▸ Exercise prompt:
Only the lines from the line containing "B5[Atomic Reservation Engine]" to the end of the entries, both included, belong in your answer, and each must match exactly.

*** The data ***

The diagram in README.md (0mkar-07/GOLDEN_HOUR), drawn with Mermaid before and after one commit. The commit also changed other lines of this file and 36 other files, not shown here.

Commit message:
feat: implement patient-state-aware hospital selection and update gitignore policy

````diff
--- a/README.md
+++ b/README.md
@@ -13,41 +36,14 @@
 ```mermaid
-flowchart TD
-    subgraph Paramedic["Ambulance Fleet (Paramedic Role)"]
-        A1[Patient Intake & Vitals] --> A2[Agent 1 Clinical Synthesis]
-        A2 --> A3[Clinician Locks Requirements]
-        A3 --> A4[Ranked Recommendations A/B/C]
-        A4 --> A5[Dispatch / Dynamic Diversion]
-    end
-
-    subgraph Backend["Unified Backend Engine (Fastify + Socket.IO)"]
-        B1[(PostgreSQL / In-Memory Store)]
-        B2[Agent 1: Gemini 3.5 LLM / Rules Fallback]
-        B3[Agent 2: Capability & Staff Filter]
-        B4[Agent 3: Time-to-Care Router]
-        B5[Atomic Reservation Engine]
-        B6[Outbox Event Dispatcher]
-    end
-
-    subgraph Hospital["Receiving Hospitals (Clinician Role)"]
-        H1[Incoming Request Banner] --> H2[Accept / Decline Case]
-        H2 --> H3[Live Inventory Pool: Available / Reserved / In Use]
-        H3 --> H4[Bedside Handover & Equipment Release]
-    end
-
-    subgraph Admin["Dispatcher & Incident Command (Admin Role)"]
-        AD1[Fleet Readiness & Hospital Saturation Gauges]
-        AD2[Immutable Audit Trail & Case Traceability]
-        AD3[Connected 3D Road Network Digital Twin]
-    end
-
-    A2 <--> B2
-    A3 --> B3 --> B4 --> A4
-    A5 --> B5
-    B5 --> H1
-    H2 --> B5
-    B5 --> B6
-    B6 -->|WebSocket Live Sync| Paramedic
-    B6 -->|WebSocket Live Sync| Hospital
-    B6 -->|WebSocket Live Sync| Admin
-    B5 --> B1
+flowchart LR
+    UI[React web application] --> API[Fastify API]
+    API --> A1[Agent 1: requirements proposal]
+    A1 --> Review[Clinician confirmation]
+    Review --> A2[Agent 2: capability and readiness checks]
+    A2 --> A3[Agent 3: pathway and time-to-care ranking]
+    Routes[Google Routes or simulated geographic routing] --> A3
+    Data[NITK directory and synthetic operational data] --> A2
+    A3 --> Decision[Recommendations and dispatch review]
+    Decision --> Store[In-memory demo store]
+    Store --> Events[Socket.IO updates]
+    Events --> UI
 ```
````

*** End of The data ***

▸ Solution for this problem:
-        B5[Atomic Reservation Engine]
-        B6[Outbox Event Dispatcher]
-    end
-
-    subgraph Hospital["Receiving Hospitals (Clinician Role)"]
-        H1[Incoming Request Banner] --> H2[Accept / Decline Case]
-        H2 --> H3[Live Inventory Pool: Available / Reserved / In Use]
-        H3 --> H4[Bedside Handover & Equipment Release]
-    end
-
-    subgraph Admin["Dispatcher & Incident Command (Admin Role)"]
-        AD1[Fleet Readiness & Hospital Saturation Gauges]
-        AD2[Immutable Audit Trail & Case Traceability]
-        AD3[Connected 3D Road Network Digital Twin]
-    end
-
-    A2 <--> B2
-    A3 --> B3 --> B4 --> A4
-    A5 --> B5
-    B5 --> H1
-    H2 --> B5
-    B5 --> B6
-    B6 -->|WebSocket Live Sync| Paramedic
-    B6 -->|WebSocket Live Sync| Hospital
-    B6 -->|WebSocket Live Sync| Admin
-    B5 --> B1
+flowchart LR
+    UI[React web application] --> API[Fastify API]
+    API --> A1[Agent 1: requirements proposal]
+    A1 --> Review[Clinician confirmation]
+    Review --> A2[Agent 2: capability and readiness checks]
+    A2 --> A3[Agent 3: pathway and time-to-care ranking]
+    Routes[Google Routes or simulated geographic routing] --> A3
+    Data[NITK directory and synthetic operational data] --> A2
+    A3 --> Decision[Recommendations and dispatch review]
+    Decision --> Store[In-memory demo store]
+    Store --> Events[Socket.IO updates]
+    Events --> UI
 ```
````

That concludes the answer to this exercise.